Thank you, Mr. Chair.
We are on page 283 of the bill, which concerns the part to enact the National Housing Strategy Act. These amendments were inspired by the testimony we have heard. Many witnesses provided very convincing testimony before the committee. They highlighted the importance of recognizing housing as a fundament right. They argued that the proposed legislation, the National Housing Strategy Act, does not create a legislative framework that makes it possible to recognize housing as a right.
The Liberal government says that it wants to recognize housing as a right, but it is clear, as our witnesses have pointed out, that this is not what the legislation proposed in Bill C-97 does. The declaration simply states that the legislation recognizes the importance of housing to the inherent dignity and well-being of the person, that we must develop and maintain a national housing strategy to support improved housing outcomes, and that we must further the progressive realization of the right to housing.
Those are very vague terms that do not recognize that housing is a right in Canada. I'm here talking about law in Canada, but it should be pointed out that this right is recognized in international law in a number of conventions.
That is why I am proposing today the following amendment to subsection (a) of section 4 of the declaration:
(a) recognize that housing is a fundamental human right that is essential to the inherent dignity and well-being of the person and to the development of sustainable and inclusive communities;
These terms are inspired by the recommendations made by witnesses.
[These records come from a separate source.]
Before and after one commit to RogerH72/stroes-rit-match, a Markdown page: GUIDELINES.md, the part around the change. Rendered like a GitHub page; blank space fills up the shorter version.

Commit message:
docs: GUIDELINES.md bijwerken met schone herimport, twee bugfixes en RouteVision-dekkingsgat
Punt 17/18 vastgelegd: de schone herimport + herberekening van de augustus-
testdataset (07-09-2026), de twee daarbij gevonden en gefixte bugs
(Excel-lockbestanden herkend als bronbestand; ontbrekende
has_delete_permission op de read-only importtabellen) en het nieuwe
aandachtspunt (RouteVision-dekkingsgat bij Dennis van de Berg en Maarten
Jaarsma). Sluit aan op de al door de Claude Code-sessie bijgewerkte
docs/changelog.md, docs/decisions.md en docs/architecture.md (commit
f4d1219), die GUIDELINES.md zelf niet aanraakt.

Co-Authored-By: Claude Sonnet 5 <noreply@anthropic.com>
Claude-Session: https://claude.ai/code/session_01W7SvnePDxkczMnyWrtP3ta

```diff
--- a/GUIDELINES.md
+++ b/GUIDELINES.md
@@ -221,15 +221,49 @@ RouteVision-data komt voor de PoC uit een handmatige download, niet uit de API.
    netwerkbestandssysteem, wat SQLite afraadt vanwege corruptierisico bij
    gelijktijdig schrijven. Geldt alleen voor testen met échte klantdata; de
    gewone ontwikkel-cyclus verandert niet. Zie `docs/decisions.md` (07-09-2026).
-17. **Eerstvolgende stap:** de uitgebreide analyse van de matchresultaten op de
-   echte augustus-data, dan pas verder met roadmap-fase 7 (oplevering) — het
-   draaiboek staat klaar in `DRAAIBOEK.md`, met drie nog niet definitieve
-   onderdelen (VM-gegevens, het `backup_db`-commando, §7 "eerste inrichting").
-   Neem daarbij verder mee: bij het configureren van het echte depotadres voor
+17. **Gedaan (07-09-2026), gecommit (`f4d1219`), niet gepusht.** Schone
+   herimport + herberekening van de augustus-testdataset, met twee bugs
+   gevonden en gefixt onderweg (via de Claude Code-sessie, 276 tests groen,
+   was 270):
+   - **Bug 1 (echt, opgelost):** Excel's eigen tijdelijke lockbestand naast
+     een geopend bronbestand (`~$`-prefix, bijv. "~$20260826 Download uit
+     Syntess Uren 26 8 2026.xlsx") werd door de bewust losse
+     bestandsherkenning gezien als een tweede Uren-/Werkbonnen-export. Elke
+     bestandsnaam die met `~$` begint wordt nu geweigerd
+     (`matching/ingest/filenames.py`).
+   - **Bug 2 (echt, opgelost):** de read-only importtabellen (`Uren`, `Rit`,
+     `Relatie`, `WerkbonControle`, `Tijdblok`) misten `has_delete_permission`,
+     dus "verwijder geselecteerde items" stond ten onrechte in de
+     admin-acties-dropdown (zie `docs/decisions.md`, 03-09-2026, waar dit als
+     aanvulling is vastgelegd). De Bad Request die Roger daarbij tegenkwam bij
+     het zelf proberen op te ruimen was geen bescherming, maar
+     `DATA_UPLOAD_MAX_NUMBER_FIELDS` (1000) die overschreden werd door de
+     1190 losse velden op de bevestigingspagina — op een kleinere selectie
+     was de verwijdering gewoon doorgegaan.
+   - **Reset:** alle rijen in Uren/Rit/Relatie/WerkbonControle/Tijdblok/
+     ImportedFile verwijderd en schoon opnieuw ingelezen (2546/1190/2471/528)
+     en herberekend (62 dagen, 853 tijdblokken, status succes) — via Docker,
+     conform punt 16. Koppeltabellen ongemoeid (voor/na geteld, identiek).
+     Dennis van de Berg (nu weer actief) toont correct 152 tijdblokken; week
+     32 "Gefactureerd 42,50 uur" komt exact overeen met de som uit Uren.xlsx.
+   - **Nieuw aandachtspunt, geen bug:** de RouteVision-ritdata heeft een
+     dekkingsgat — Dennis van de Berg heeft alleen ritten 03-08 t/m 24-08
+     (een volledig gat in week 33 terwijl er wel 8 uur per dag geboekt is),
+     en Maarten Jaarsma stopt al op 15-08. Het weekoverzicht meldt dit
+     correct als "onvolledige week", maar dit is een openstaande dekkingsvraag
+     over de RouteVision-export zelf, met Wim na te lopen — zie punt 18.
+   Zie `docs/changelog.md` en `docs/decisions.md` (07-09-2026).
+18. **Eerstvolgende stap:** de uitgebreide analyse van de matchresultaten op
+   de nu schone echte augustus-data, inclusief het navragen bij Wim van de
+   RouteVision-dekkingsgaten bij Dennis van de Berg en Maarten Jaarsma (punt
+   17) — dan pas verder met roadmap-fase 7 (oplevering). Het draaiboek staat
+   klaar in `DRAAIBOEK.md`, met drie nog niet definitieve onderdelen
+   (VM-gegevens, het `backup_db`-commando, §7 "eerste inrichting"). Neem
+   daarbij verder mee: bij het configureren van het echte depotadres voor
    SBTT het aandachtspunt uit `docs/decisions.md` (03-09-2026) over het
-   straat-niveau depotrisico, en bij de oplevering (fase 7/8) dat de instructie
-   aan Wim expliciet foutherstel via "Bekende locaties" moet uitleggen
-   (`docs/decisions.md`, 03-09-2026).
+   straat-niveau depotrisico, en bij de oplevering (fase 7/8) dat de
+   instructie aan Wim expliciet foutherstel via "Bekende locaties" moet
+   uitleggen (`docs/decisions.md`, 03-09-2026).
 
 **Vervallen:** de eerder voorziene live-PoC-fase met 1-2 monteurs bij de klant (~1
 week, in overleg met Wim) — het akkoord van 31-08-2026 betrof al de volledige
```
I also propose the addition of subsection (d), following subsections (a), (b) and (c) of the same section, which reads as follows:
(d) identify the particular needs and rights of Indigenous Peoples and the barriers that prevent them from meeting those needs and exercising those rights and, consistent with the United Nations Declaration on the Rights of Indigenous Peoples, co-develop strategies with Indigenous organizations to address those barriers and to enable Indigenous peoples to meet their needs and exercise their rights.
It is a matter of enshrining United Nations Declaration on the Rights of Indigenous Peoples in the proposed legislation on housing. Those rights must be recognized and protected as often as possible. So this is about integrating that aspect, which was omitted by the government.
My other proposal concerns the content of the strategy, which is covered on the next page of the bill. The amendment reads as follows:
(a) implement the housing policy, taking a human rights-based approach;
That follows up on what I was saying earlier—that we must recognize housing as a right and implement policies based on the fact that it is a right. To ensure the monitoring of results, I propose that lines 8 to 10 on page 284 be replaced with the following passage:
tives, timelines and desired outcomes consistent with the housing policy;
A bit further on, I also propose that subsection (e) be added to the content of the strategy:
(e) provide public education resources and support for community initiatives designed to advance the right to housing;
I also propose adding subsection (f):
(f) support the implementation of the United Nations Declaration on the Rights of Indigenous Peoples with regard to housing.
These are my preliminary amendments, if you will, that affect the content of the strategy. Their goal is to recognize, in the bill's declaration, that housing is a right, to include rights related to the United Nations Declaration on the Rights of Indigenous Peoples and to strengthen the mandate, the content of the strategy.